_Task requirements_
With the pictures excluded, reproduce all of the data exactly.

========

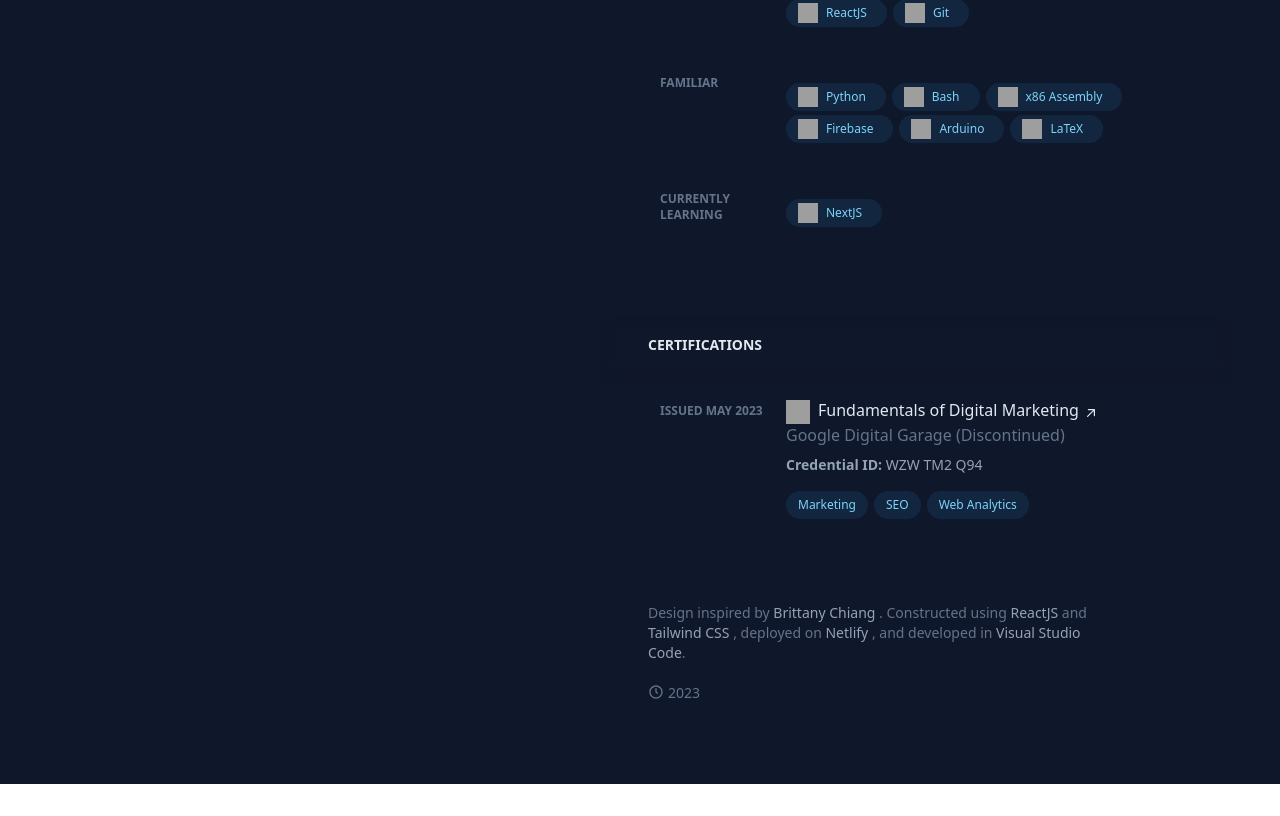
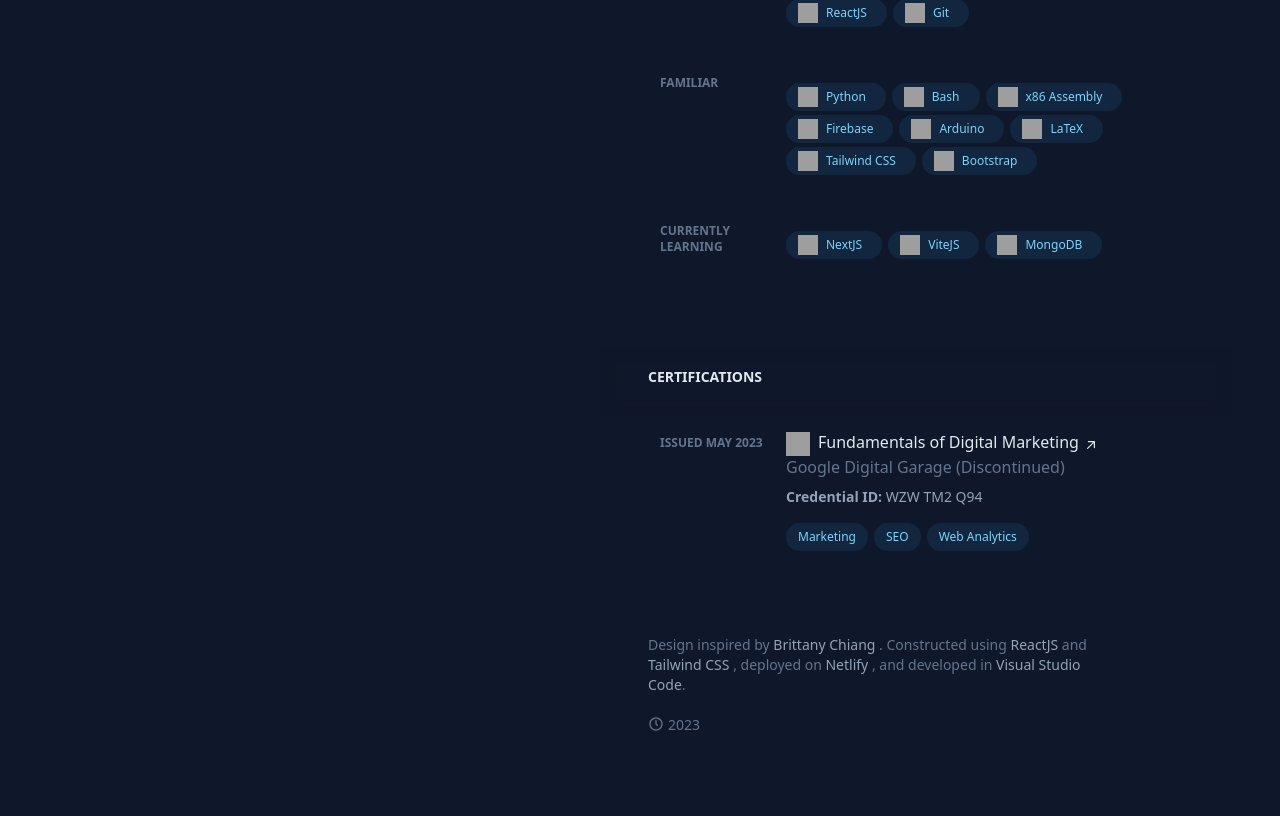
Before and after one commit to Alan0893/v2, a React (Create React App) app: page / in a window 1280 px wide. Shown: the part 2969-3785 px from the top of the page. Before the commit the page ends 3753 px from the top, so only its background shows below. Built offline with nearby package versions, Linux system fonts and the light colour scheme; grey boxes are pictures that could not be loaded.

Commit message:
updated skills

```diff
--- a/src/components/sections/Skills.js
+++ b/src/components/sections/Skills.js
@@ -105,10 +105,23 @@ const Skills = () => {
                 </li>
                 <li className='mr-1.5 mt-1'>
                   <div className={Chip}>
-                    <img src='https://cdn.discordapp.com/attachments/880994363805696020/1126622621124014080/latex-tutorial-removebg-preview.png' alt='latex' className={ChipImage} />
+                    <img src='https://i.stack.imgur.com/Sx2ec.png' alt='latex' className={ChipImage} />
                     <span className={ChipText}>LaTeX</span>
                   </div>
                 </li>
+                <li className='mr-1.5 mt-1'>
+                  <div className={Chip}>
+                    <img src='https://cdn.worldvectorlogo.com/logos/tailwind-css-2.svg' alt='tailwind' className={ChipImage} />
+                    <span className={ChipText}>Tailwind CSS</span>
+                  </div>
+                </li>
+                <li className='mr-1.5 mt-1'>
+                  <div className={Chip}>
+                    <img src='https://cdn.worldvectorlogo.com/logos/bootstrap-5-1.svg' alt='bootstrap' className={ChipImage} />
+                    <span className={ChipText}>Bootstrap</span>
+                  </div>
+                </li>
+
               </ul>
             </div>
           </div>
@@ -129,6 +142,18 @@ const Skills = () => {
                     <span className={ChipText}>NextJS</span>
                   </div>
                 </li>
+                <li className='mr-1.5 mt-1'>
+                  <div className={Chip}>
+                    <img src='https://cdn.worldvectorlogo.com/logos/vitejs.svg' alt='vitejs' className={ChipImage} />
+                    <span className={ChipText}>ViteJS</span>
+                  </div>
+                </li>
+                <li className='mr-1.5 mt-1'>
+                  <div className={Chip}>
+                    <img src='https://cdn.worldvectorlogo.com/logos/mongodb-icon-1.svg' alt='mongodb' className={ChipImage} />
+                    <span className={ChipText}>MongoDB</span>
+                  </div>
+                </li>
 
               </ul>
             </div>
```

========

_Written answer_
Before and after one commit to Alan0893/v2, a React (Create React App) app: page / in a window 1280 px wide. Shown: the part 2969-3785 px from the top of the page. Before the commit the page ends 3753 px from the top, so only its background shows below. Built offline with nearby package versions, Linux system fonts and the light colour scheme; grey boxes are pictures that could not be loaded.

Commit message:
updated skills

```diff
--- a/src/components/sections/Skills.js
+++ b/src/components/sections/Skills.js
@@ -105,10 +105,23 @@ const Skills = () => {
                 </li>
                 <li className='mr-1.5 mt-1'>
                   <div className={Chip}>
-                    <img src='https://cdn.discordapp.com/attachments/880994363805696020/1126622621124014080/latex-tutorial-removebg-preview.png' alt='latex' className={ChipImage} />
+                    <img src='https://i.stack.imgur.com/Sx2ec.png' alt='latex' className={ChipImage} />
                     <span className={ChipText}>LaTeX</span>
                   </div>
                 </li>
+                <li className='mr-1.5 mt-1'>
+                  <div className={Chip}>
+                    <img src='https://cdn.worldvectorlogo.com/logos/tailwind-css-2.svg' alt='tailwind' className={ChipImage} />
+                    <span className={ChipText}>Tailwind CSS</span>
+                  </div>
+                </li>
+                <li className='mr-1.5 mt-1'>
+                  <div className={Chip}>
+                    <img src='https://cdn.worldvectorlogo.com/logos/bootstrap-5-1.svg' alt='bootstrap' className={ChipImage} />
+                    <span className={ChipText}>Bootstrap</span>
+                  </div>
+                </li>
+
               </ul>
             </div>
           </div>
@@ -129,6 +142,18 @@ const Skills = () => {
                     <span className={ChipText}>NextJS</span>
                   </div>
                 </li>
+                <li className='mr-1.5 mt-1'>
+                  <div className={Chip}>
+                    <img src='https://cdn.worldvectorlogo.com/logos/vitejs.svg' alt='vitejs' className={ChipImage} />
+                    <span className={ChipText}>ViteJS</span>
+                  </div>
+                </li>
+                <li className='mr-1.5 mt-1'>
+                  <div className={Chip}>
+                    <img src='https://cdn.worldvectorlogo.com/logos/mongodb-icon-1.svg' alt='mongodb' className={ChipImage} />
+                    <span className={ChipText}>MongoDB</span>
+                  </div>
+                </li>
 
               </ul>
             </div>
```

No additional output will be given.